After the Falklands Islands, Suriname and Guyana, British Guiana becomes the 4th country in South America to enter the Numizon catalog. The 28 banknotes from this former Dutch and then British colony were to be an integral part of the Guyana banknote catalog, but we preferred to isolate them to give them greater visibility. We also made the decision to combine the two issues of 1830 from the Colony Demerary and Essequebo with the three issues of 1916, 1929 and 1937 from the Government of British Guiana. Finally, a few banknotes issued for the colonies by Barclays Bank and the Royal Bank of Canada complete the series.

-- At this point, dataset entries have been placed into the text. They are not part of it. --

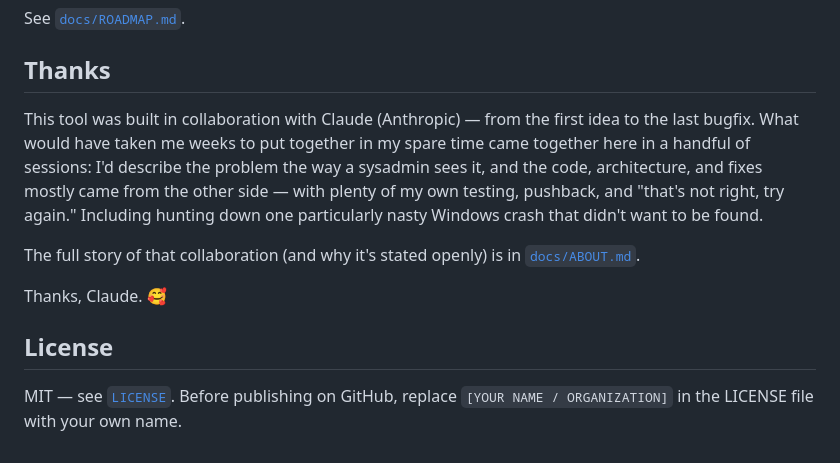
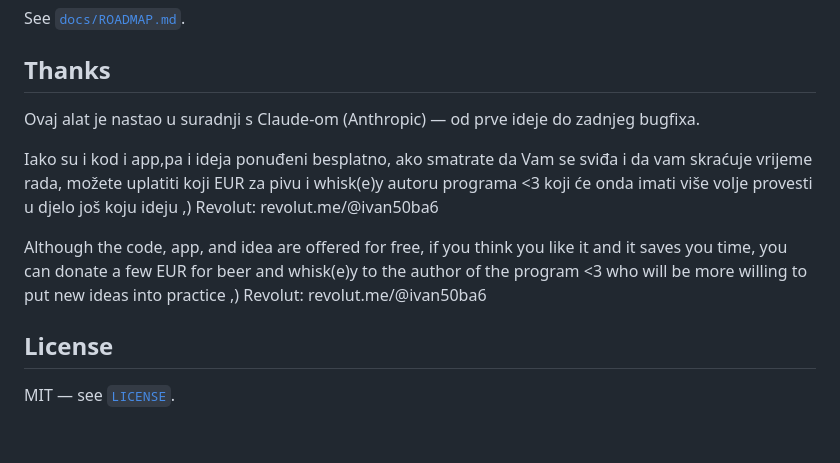
Before and after one commit to Tanks04/ClusterSizerv2, a Markdown page: README.md, the part around the change. Drawn GitHub-style.

```diff
--- a/README.md
+++ b/README.md
@@ -64,21 +64,21 @@ See [`docs/ROADMAP.md`](docs/ROADMAP.md).
 
 ## Thanks
 
-This tool was built in collaboration with Claude (Anthropic) — from the
-first idea to the last bugfix. What would have taken me weeks to put
-together in my spare time came together here in a handful of sessions:
-I'd describe the problem the way a sysadmin sees it, and the code,
-architecture, and fixes mostly came from the other side — with plenty of
-my own testing, pushback, and "that's not right, try again." Including
-hunting down one particularly nasty Windows crash that didn't want to be
-found.
+Ovaj alat je nastao u suradnji s Claude-om (Anthropic) — od prve ideje do
+zadnjeg bugfixa.
 
-The full story of that collaboration (and why it's stated openly) is in
-[`docs/ABOUT.md`](docs/ABOUT.md).
+Iako su i kod i app,pa i ideja ponuđeni besplatno, ako smatrate da
+Vam se sviđa i da vam skraćuje vrijeme rada, možete uplatiti koji EUR
+za pivu i whisk(e)y autoru programa <3 koji će onda imati više volje
+provesti u djelo još koju ideju ,)
+Revolut: revolut.me/@ivan50ba6
 
-Thanks, Claude. 🥰
+Although the code, app, and idea are offered for free, if you think you
+like it and it saves you time, you can donate a few EUR for beer and whisk(e)y
+to the author of the program <3 who will be more willing to put
+new ideas into practice ,)
+Revolut: revolut.me/@ivan50ba6
 
 ## License
 
-MIT — see [`LICENSE`](LICENSE). Before publishing on GitHub, replace
-`[YOUR NAME / ORGANIZATION]` in the LICENSE file with your own name.
+MIT — see [`LICENSE`](LICENSE).
```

Historical context

In South America, the four colonies of Berbice, Essequibo, Demerary and Pomeroon were conquered by the British during the Napoleonic Wars in 1796. Then these territories returned to Dutch rule in 1802, then were again taken over by the British in 1803. These territories colonies were officially ceded to United Kingdom in 1814 and which merged them in 1831 to give rise to the sole colony of British Guiana. The territory becomes independent on May 26, 1966 and takes the name of Cooperative Republic of Guyana ...

The first banknotes are those issued by Demerary and Essequebo. Although the colony has been under British rule since 1803, the first banknotes in circulation are denominated in both guilder and joe (1).

In 1809, 50,000 joes (equivalent to 1,100,000 guilders) were issued. This print was followed by 25,807 additional joes in 1815–16, then 24,193 copies in 1824 for a total print run of just under 100,000 joes. Considered to be legal tender, the notes are partially backed by securities in London, although their ability to be redeemed for gold has been questionable. In 1837, records indicated that 99,989 Joes had been issued with the following breakdown: 1 joe (13,258 notes), 2 joes (8,189 notes), 3 Joes (4,201 notes), 5 joes (3,150 notes), 10 joes (1,700 notes) and 20 joes (1,250 notes). However, no copy of the issue from 1809 to 1824 has been found to date! The only banknotes listed to date are those dated 1830.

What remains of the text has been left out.